_What is needed_
Check every line below, and copy those that include "class".

Front-end code change data
========================================================================

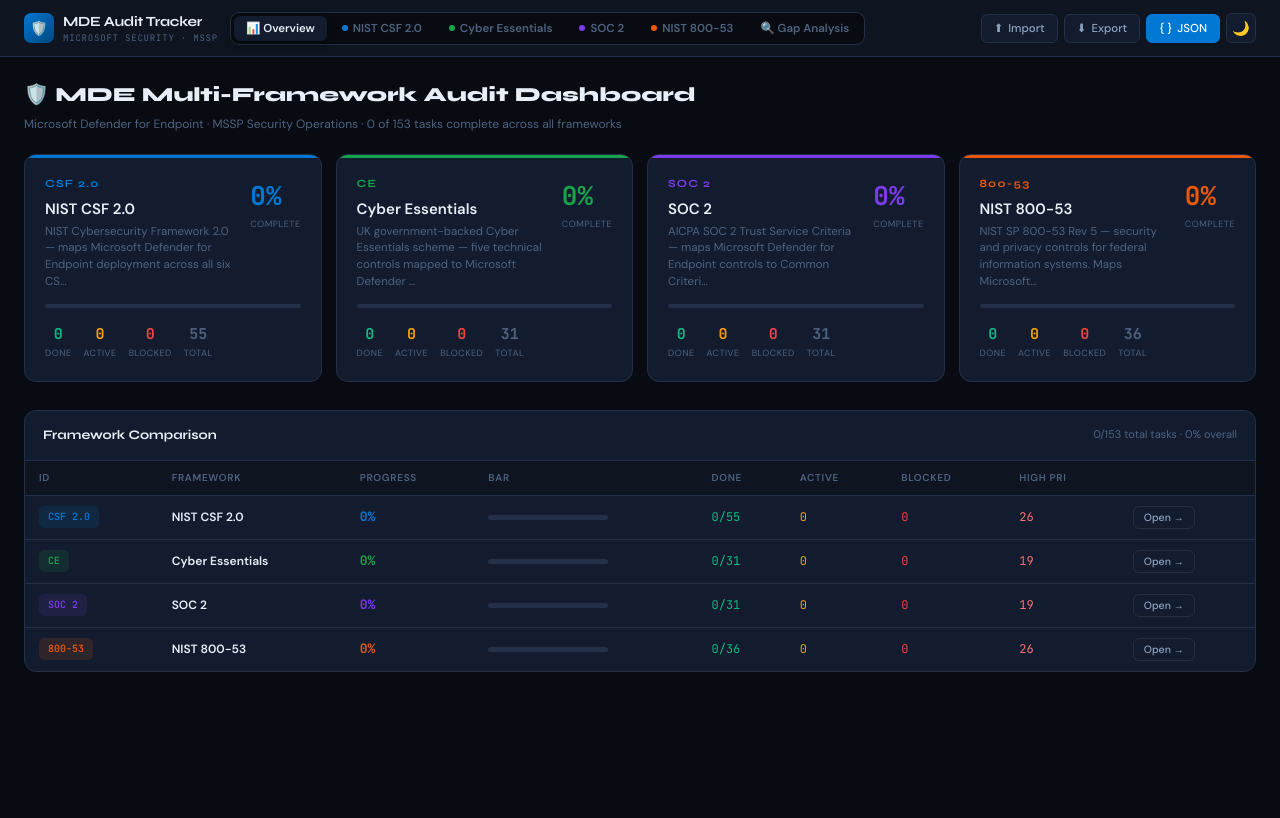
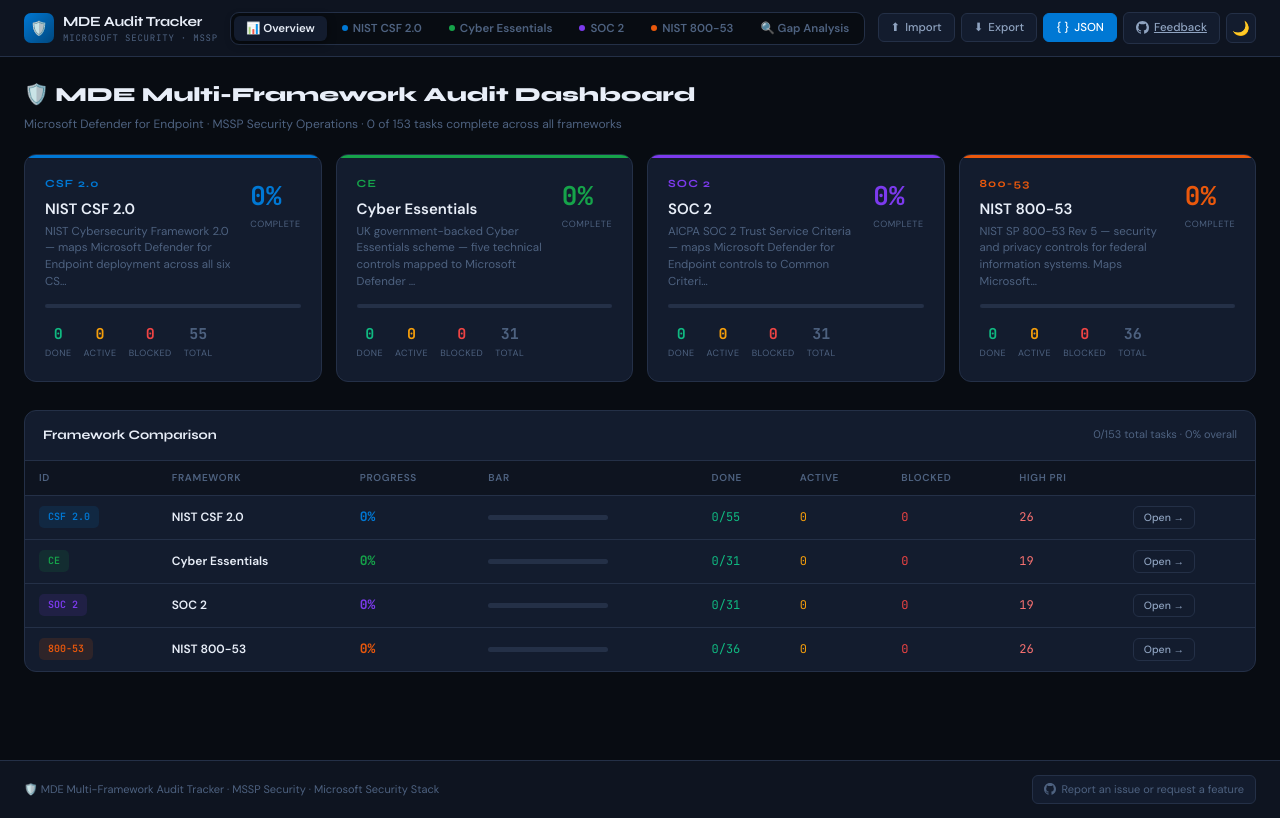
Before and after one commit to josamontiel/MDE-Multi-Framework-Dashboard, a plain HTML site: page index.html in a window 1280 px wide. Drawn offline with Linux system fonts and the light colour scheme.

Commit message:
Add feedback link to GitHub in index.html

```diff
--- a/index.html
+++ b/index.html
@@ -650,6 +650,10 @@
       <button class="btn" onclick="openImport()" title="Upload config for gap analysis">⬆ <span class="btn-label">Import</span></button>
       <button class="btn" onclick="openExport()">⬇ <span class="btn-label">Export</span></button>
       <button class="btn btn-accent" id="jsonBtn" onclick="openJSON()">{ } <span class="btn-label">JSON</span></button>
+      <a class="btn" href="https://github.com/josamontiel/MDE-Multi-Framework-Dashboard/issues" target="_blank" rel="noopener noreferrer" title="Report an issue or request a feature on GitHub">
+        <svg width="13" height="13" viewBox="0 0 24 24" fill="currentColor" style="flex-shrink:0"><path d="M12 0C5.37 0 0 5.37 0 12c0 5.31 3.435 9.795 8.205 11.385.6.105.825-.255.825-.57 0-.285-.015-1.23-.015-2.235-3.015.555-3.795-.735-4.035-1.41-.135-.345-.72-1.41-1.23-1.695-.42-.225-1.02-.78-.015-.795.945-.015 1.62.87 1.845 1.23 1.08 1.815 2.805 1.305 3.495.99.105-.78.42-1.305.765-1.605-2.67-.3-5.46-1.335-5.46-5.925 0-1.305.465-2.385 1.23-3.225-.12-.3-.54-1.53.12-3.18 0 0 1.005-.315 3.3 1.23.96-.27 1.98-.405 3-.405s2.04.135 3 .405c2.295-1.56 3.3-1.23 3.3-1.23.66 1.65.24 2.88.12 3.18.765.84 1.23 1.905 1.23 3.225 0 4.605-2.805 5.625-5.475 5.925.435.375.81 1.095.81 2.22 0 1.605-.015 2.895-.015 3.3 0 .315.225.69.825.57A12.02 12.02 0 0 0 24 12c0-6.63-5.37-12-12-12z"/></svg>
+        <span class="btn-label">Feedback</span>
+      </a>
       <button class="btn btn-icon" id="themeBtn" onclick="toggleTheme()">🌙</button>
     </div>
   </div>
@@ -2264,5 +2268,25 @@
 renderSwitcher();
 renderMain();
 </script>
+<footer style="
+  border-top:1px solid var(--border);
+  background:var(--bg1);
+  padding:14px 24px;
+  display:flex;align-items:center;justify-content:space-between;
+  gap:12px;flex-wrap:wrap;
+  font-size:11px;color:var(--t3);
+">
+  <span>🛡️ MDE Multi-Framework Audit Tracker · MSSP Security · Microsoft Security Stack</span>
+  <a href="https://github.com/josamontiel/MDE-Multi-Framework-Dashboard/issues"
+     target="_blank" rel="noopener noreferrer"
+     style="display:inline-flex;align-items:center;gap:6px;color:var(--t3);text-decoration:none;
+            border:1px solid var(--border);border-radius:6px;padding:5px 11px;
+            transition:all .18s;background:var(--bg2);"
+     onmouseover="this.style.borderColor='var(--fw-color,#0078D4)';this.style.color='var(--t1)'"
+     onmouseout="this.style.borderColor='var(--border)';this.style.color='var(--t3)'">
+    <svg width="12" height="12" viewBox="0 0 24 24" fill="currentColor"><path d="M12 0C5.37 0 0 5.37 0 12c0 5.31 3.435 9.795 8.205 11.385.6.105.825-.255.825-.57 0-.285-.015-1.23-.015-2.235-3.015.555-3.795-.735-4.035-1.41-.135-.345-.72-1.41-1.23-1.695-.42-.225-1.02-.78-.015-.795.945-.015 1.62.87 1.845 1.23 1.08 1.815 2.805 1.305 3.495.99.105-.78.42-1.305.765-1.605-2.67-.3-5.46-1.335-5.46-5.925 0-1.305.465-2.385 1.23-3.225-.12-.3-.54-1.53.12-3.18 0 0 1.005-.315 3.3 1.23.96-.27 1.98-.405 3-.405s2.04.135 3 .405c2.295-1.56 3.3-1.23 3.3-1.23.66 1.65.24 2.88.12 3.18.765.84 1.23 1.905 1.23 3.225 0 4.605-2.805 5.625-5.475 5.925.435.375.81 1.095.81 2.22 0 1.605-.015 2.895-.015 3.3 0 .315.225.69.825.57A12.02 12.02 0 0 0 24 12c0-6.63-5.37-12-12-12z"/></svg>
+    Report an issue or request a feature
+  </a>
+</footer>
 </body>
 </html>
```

========================================================================

_Solution for this exercise_
       <button class="btn" onclick="openImport()" title="Upload config for gap analysis">⬆ <span class="btn-label">Import</span></button>
       <button class="btn" onclick="openExport()">⬇ <span class="btn-label">Export</span></button>
       <button class="btn btn-accent" id="jsonBtn" onclick="openJSON()">{ } <span class="btn-label">JSON</span></button>
+      <a class="btn" href="https://github.com/josamontiel/MDE-Multi-Framework-Dashboard/issues" target="_blank" rel="noopener noreferrer" title="Report an issue or request a feature on GitHub">
+        <span class="btn-label">Feedback</span>
       <button class="btn btn-icon" id="themeBtn" onclick="toggleTheme()">🌙</button>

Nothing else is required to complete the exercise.